The character of creative work requires spaces that enable collaboration and participation. Emerging workplaces continue to evolve, where the place is seen as a backdrop to new ways of working and new ways of thinking.
Yet despite all these developments, for many of us the idea of designing specifically for chaos and serendipity makes us uneasy.

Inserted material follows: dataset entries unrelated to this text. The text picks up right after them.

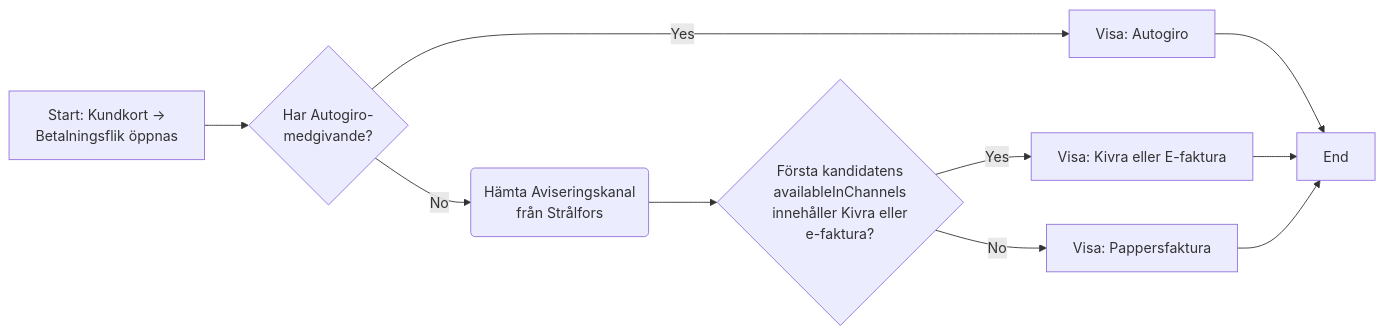
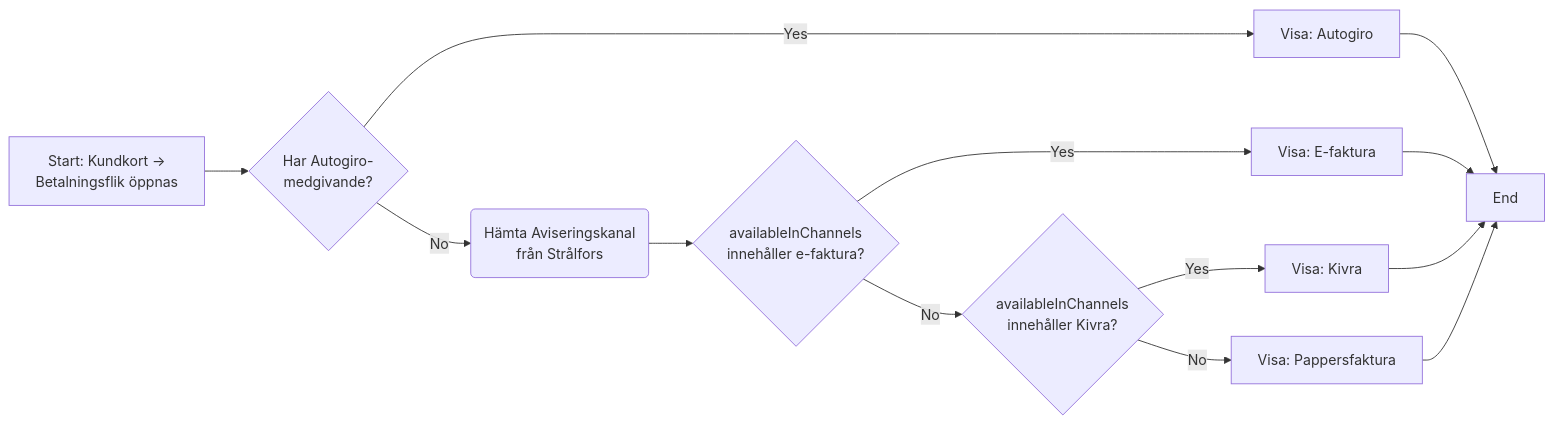
Before and after one commit to Bostads-AB-Mimer/onecore: the first of 2 diagrams in core/src/processes/invoicedistribution/DOCS_Invoice_Channel_Lookup.md, drawn with Mermaid. The commit also changed other lines of this file and 5 other files, not shown here.

````diff
--- a/core/src/processes/invoicedistribution/DOCS_Invoice_Channel_Lookup.md
+++ b/core/src/processes/invoicedistribution/DOCS_Invoice_Channel_Lookup.md
@@ -13,13 +13,16 @@
 ```mermaid
 flowchart LR
 A[Start: Kundkort ->
 Betalningsflik öppnas] --> B{Har Autogiro-<br/>medgivande?}
 B --> |Yes| C[Visa: Autogiro]
 B --> |No| D(Hämta Aviseringskanal<br/>från Strålfors)
-D --> E{Första kandidatens<br/>availableInChannels<br/>innehåller Kivra eller<br/>e-faktura?}
-E --> |Yes| F[Visa: Kivra eller E-faktura]
-E --> |No| G[Visa: Pappersfaktura]
+D --> E{availableInChannels<br/>innehåller e-faktura?}
+E --> |Yes| F[Visa: E-faktura]
+E --> |No| H{availableInChannels<br/>innehåller Kivra?}
+H --> |Yes| I[Visa: Kivra]
+H --> |No| G[Visa: Pappersfaktura]
 C --> O[End]
 F --> O
+I --> O
 G --> O
 ```
````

But doing so might lead to not just greater collaboration and innovation but also to a Nobel Prize.
Take the story of Leon Heppel, a researcher at the U.S. National Institute of Health who was the owner of what might be described as the ultimate messy and chaotic desk.

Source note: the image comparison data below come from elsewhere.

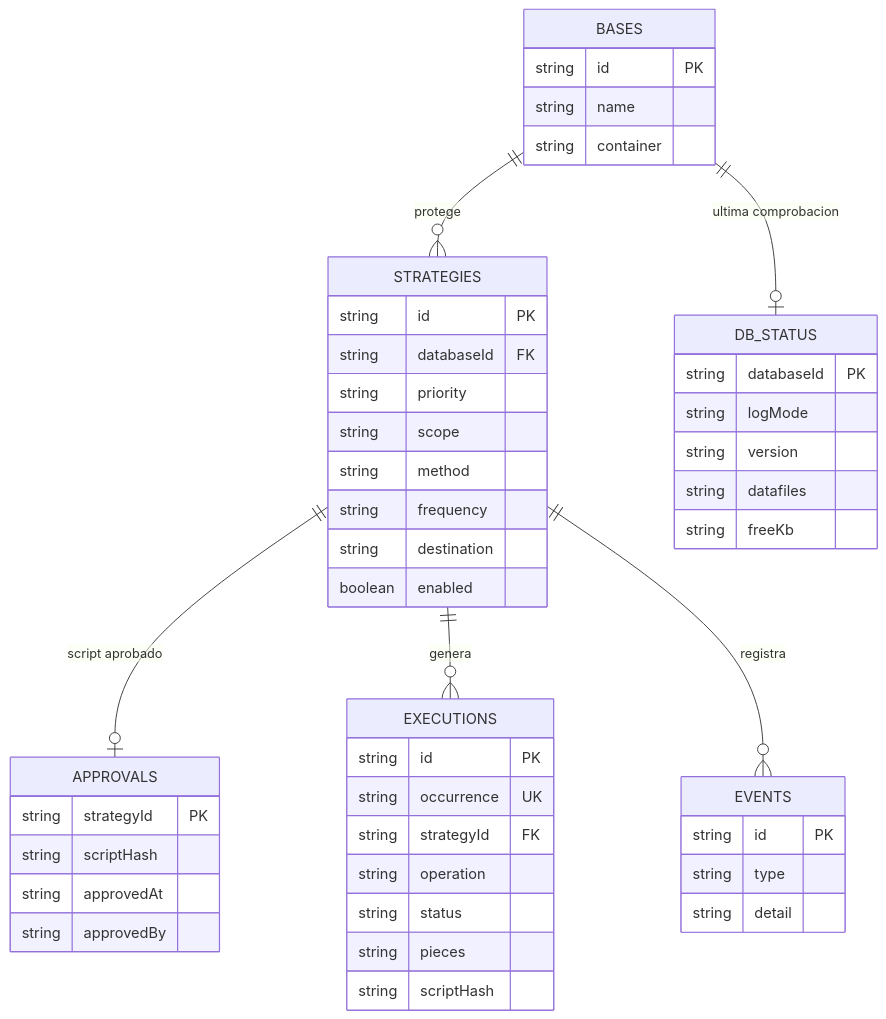
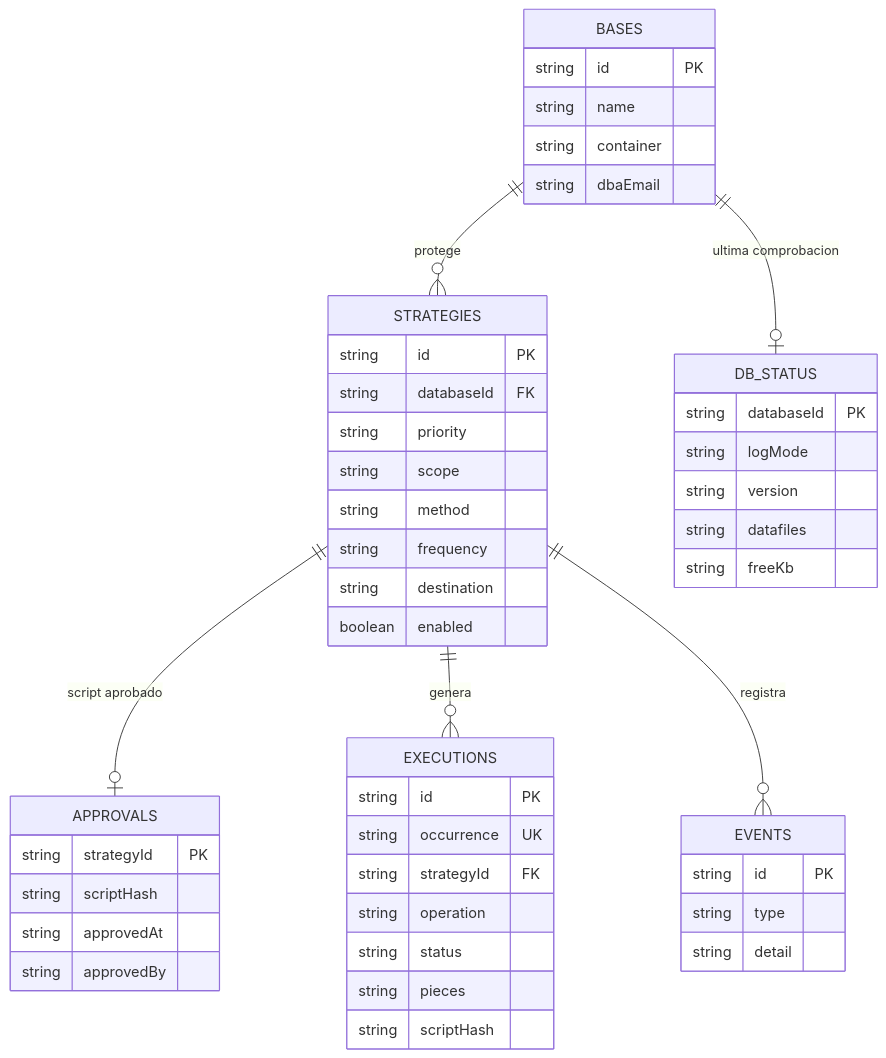
The third of 4 diagrams in docs/analisis-y-diseno.md (Adrian123CRff/Redolog), drawn with Mermaid before and after one commit. The commit also changed other lines of this file and 1 other file, not shown here.

````diff
--- a/docs/analisis-y-diseno.md
+++ b/docs/analisis-y-diseno.md
@@ -337,50 +345,51 @@
 ```mermaid
 erDiagram
     BASES ||--o{ STRATEGIES : protege
     BASES ||--o| DB_STATUS : "ultima comprobacion"
     STRATEGIES ||--o| APPROVALS : "script aprobado"
     STRATEGIES ||--o{ EXECUTIONS : genera
     STRATEGIES ||--o{ EVENTS : registra
     BASES {
         string id PK
         string name
         string container
+        string dbaEmail
     }
     STRATEGIES {
         string id PK
         string databaseId FK
         string priority
         string scope
         string method
         string frequency
         string destination
         boolean enabled
     }
     APPROVALS {
         string strategyId PK
         string scriptHash
         string approvedAt
         string approvedBy
     }
     DB_STATUS {
         string databaseId PK
         string logMode
         string version
         string datafiles
         string freeKb
     }
     EXECUTIONS {
         string id PK
         string occurrence UK
         string strategyId FK
         string operation
         string status
         string pieces
         string scriptHash
     }
     EVENTS {
         string id PK
         string type
         string detail
     }
 ```
````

Heppel’s desk used to get so messy that he occasionally would lay a sheet of brown paper over the top of all the mess so that he could continue working.
One day, as he was rifling through some papers on the upper and lower levels of his desk, he came across letters from two totally unconnected researchers.
Seeing a potential connection, Heppel put the two in touch with each other, an outcome that eventually led to a Nobel Prize.
Had the papers been in a conventional filing system or a digital format, it is unlikely this would have occurred.
So what does this mean for the way we are approaching workplace design?
Aiming for a level of chaos
In A Perfect Mess: The Hidden Benefits of Disorder, Eric Abrahamson and David Freeman argue that a level of chaos is indeed something we should be aiming for.
“Moderately disorganized people, institutions and systems frequently turn out to be more resilient, more creative and in general more effective than highly organized ones.”
Further, according to James Ware of BVN architects, open space plans can produce rectilinear layouts that are as enclosed and private as the work systems they are trying to replace.
“Offices aren’t configured generally to really enable people to collaborate. Technology speeds up the manifestation of ideas but not the incubation time of the idea itself.”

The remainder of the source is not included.